April Notes from Chaetura

Notes from Chaetura Canyon – April 2024

The continuing mild temperatures and abundant rainfall kept the beauty of this year’s vegetation and wildflowers rolling along.  We can’t remember the last time we have seen such a bountiful and beautiful spring at Chaetura Canyon.  Fortunately, we were able to share the spectacle with a good number of visitors in April – starting with a very enjoyable morning walk the first week of the month with our new Executive Director, Mashariki Cannon.

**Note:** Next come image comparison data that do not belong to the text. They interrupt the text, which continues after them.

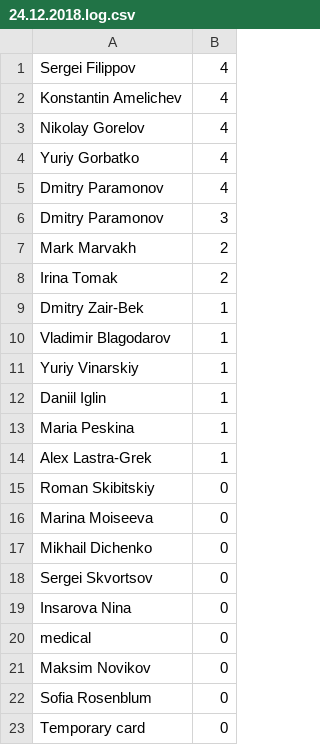
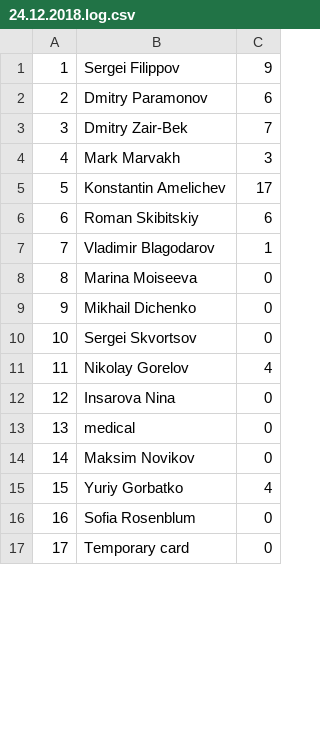
Before and after one commit to IT108/locker1540-server, a CSV file: static/logs/24.12.2018.log.csv, drawn as a sheet; only a part is shown; removed rows and columns are numbered as before the commit, all else as after; the diff covers the shown part only; the diff names each change by its address in the sheet, - before the commit and + after, or states it on an @@ line.

```diff
--- a/static/logs/24.12.2018.log.csv
+++ b/static/logs/24.12.2018.log.csv
+column A, rows 1-3: 1 | 2 | 3; rows 7-10: 7 | 8 | 9 | 10; rows 12-14: 12 | 13 | 14; rows 16-17: 16 | 17
-C1: 4
+C1: 9
-row 2: Konstantin Amelichev | 4
-C2: 4
+C2: 6
-row 6: Dmitry Paramonov | 3
-row 7: Mark Marvakh | 2
@@ row 8 moved to row 25: 25 @@
-C3: 1
+C3: 7
+row 4: 4 | Mark Marvakh | 3
+row 5: 5 | Konstantin Amelichev | 17
+row 6: 6 | Roman Skibitskiy | 6
@@ row 11 moved to row 21: 21 @@
-row 12: Daniil Iglin | 1
@@ row 13 moved to row 28: 28 @@
@@ row 14 moved to row 29: 31 @@
-row 15: Roman Skibitskiy | 0
@@ row 3 moved to row 11: 11 @@
@@ row 4 moved to row 15: 15 @@
```
Also changed, not shown: 3 added rows elsewhere in this file, static/logs/1.1.2019.log.csv, static/logs/2.1.2019.log.csv, 8 other files.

Mashariki’s visit was followed by a Morning Canyon Crawl on the 13th and Birdathon the following weekend.  Both events were booked to capacity, and everyone seemed to have a fine time.  We are always delighted when Mikael Behrens can join us for the Birdathon like he did again this year.  With his guidance we were able to document 41 species of birds including our first-of-the-season Painted Bunting, Chuck-will’s-Widow, Yellow-billed Cuckoo and several surprisingly large groups of Franklins Gulls as they circled over the Canyon and the boat docks on Lake Austin.  By the end of the month, we had added nine avian species to our list for the year bringing our total to date to 54.  Mikael also found a Blue-gray Gnatcatcher on a nest over the Kiva!  This is only the second time they have been documented nesting here.

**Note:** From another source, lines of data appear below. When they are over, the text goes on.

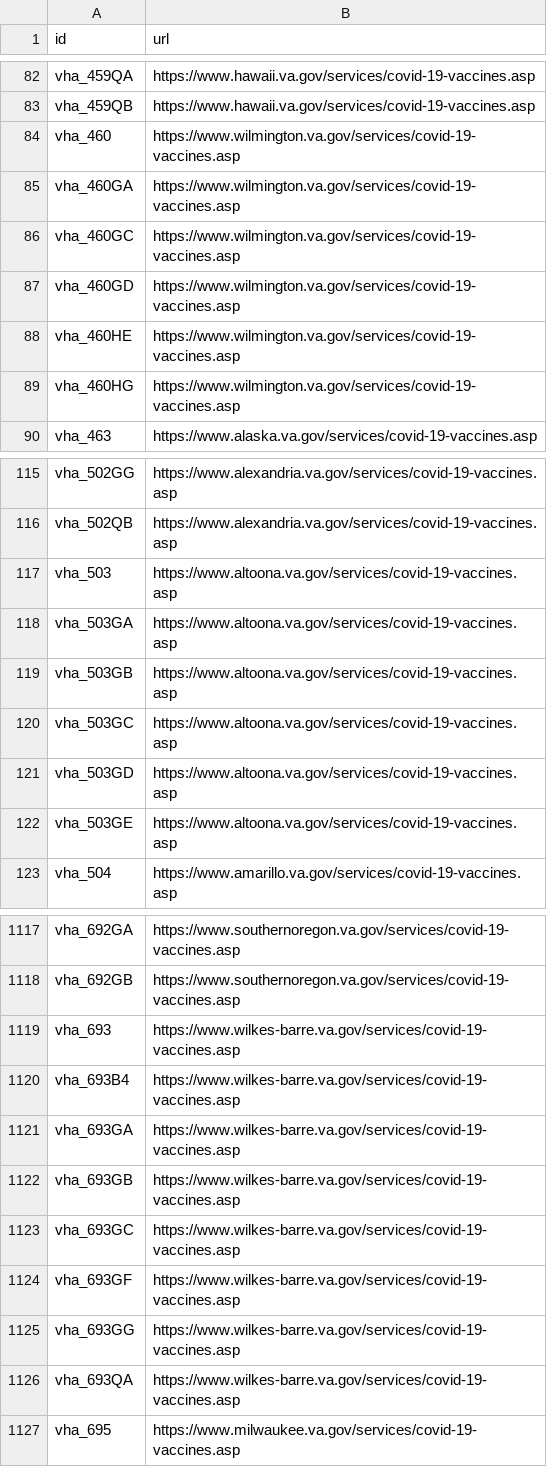
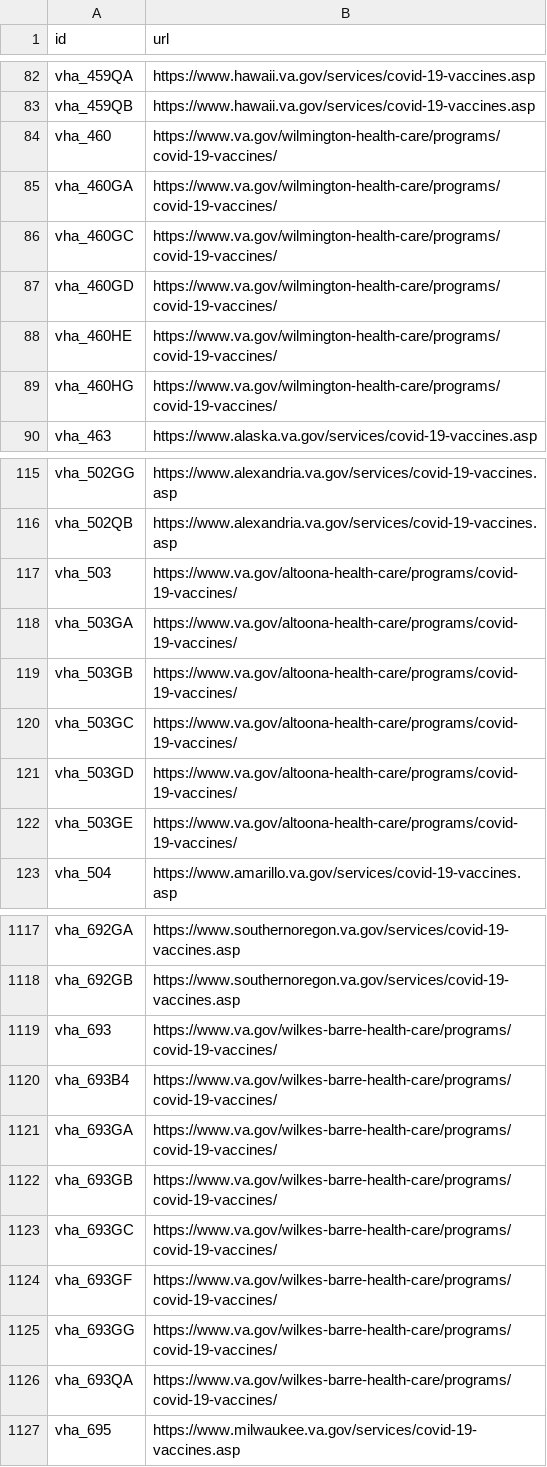
Before and after one commit to swirtSJW/lighthouse-facilities, a CSV file: facilities/src/main/resources/COVID-19-Facility-URLs.csv, drawn as a sheet; only a part is shown, gaps mark what is left out.

```diff
--- a/facilities/src/main/resources/COVID-19-Facility-URLs.csv
+++ b/facilities/src/main/resources/COVID-19-Facility-URLs.csv
@@ -83,8 +83,8 @@ vha_459QA,https://www.hawaii.va.gov/services/covid-19-vaccines.asp
 vha_459QB,https://www.hawaii.va.gov/services/covid-19-vaccines.asp
-vha_460,https://www.wilmington.va.gov/services/covid-19-vaccines.asp
-vha_460GA,https://www.wilmington.va.gov/services/covid-19-vaccines.asp
-vha_460GC,https://www.wilmington.va.gov/services/covid-19-vaccines.asp
-vha_460GD,https://www.wilmington.va.gov/services/covid-19-vaccines.asp
-vha_460HE,https://www.wilmington.va.gov/services/covid-19-vaccines.asp
-vha_460HG,https://www.wilmington.va.gov/services/covid-19-vaccines.asp
+vha_460,https://www.va.gov/wilmington-health-care/programs/covid-19-vaccines/
+vha_460GA,https://www.va.gov/wilmington-health-care/programs/covid-19-vaccines/
+vha_460GC,https://www.va.gov/wilmington-health-care/programs/covid-19-vaccines/
+vha_460GD,https://www.va.gov/wilmington-health-care/programs/covid-19-vaccines/
+vha_460HE,https://www.va.gov/wilmington-health-care/programs/covid-19-vaccines/
+vha_460HG,https://www.va.gov/wilmington-health-care/programs/covid-19-vaccines/
 vha_463,https://www.alaska.va.gov/services/covid-19-vaccines.asp
@@ -116,8 +116,8 @@ vha_502GG,https://www.alexandria.va.gov/services/covid-19-vaccines.asp
 vha_502QB,https://www.alexandria.va.gov/services/covid-19-vaccines.asp
-vha_503,https://www.altoona.va.gov/services/covid-19-vaccines.asp
-vha_503GA,https://www.altoona.va.gov/services/covid-19-vaccines.asp
-vha_503GB,https://www.altoona.va.gov/services/covid-19-vaccines.asp
-vha_503GC,https://www.altoona.va.gov/services/covid-19-vaccines.asp
-vha_503GD,https://www.altoona.va.gov/services/covid-19-vaccines.asp
-vha_503GE,https://www.altoona.va.gov/services/covid-19-vaccines.asp
+vha_503,https://www.va.gov/altoona-health-care/programs/covid-19-vaccines/
+vha_503GA,https://www.va.gov/altoona-health-care/programs/covid-19-vaccines/
+vha_503GB,https://www.va.gov/altoona-health-care/programs/covid-19-vaccines/
+vha_503GC,https://www.va.gov/altoona-health-care/programs/covid-19-vaccines/
+vha_503GD,https://www.va.gov/altoona-health-care/programs/covid-19-vaccines/
+vha_503GE,https://www.va.gov/altoona-health-care/programs/covid-19-vaccines/
 vha_504,https://www.amarillo.va.gov/services/covid-19-vaccines.asp
@@ -1118,10 +1118,10 @@ vha_692GA,https://www.southernoregon.va.gov/services/covid-19-vaccines.asp
 vha_692GB,https://www.southernoregon.va.gov/services/covid-19-vaccines.asp
-vha_693,https://www.wilkes-barre.va.gov/services/covid-19-vaccines.asp
-vha_693B4,https://www.wilkes-barre.va.gov/services/covid-19-vaccines.asp
-vha_693GA,https://www.wilkes-barre.va.gov/services/covid-19-vaccines.asp
-vha_693GB,https://www.wilkes-barre.va.gov/services/covid-19-vaccines.asp
-vha_693GC,https://www.wilkes-barre.va.gov/services/covid-19-vaccines.asp
-vha_693GF,https://www.wilkes-barre.va.gov/services/covid-19-vaccines.asp
-vha_693GG,https://www.wilkes-barre.va.gov/services/covid-19-vaccines.asp
-vha_693QA,https://www.wilkes-barre.va.gov/services/covid-19-vaccines.asp
+vha_693,https://www.va.gov/wilkes-barre-health-care/programs/covid-19-vaccines/
+vha_693B4,https://www.va.gov/wilkes-barre-health-care/programs/covid-19-vaccines/
+vha_693GA,https://www.va.gov/wilkes-barre-health-care/programs/covid-19-vaccines/
+vha_693GB,https://www.va.gov/wilkes-barre-health-care/programs/covid-19-vaccines/
+vha_693GC,https://www.va.gov/wilkes-barre-health-care/programs/covid-19-vaccines/
+vha_693GF,https://www.va.gov/wilkes-barre-health-care/programs/covid-19-vaccines/
+vha_693GG,https://www.va.gov/wilkes-barre-health-care/programs/covid-19-vaccines/
+vha_693QA,https://www.va.gov/wilkes-barre-health-care/programs/covid-19-vaccines/
 vha_695,https://www.milwaukee.va.gov/services/covid-19-vaccines.asp
```
Also changed, not shown: facilities/src/main/resources/websites.csv.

Just before tours for our visitors began, we managed to complete last month’s project of building 19 new steps and re-building 110 feet of the sloping trail leading up from the Lower Canyon Trail.  This is a welcome safety addition to the two-mile trail system on the Sanctuary.  Another safety project included re-building and extending the handrail along the entry steps to the residence from the main road.  In addition, we completed demolition and began reconstruction of the accessibility ramp which had begun to deteriorate since it was installed back in 2009.  It will be completed in time for the Chalupas and Chimney Swifts fundraising dinner on May 18th – now sold out.

Chimney Swifts continued to be seen daily, and many of the 19 towers on the Sanctuary were occupied by the end of the month.  However, the large roost which has been common in the 22’ Observation Tower on the residence had not materialized.  It will be interesting to see what the next few weeks bring as the swifts settle into their nestbuilding for the season.  Unlike last year, there does seem to be a good supply of flying insects.  Hopefully this bodes well for all of the insect-eating birds and their young over the coming months.


Best Regards,

Paul and Georgean Kyle
Sanctuary Stewards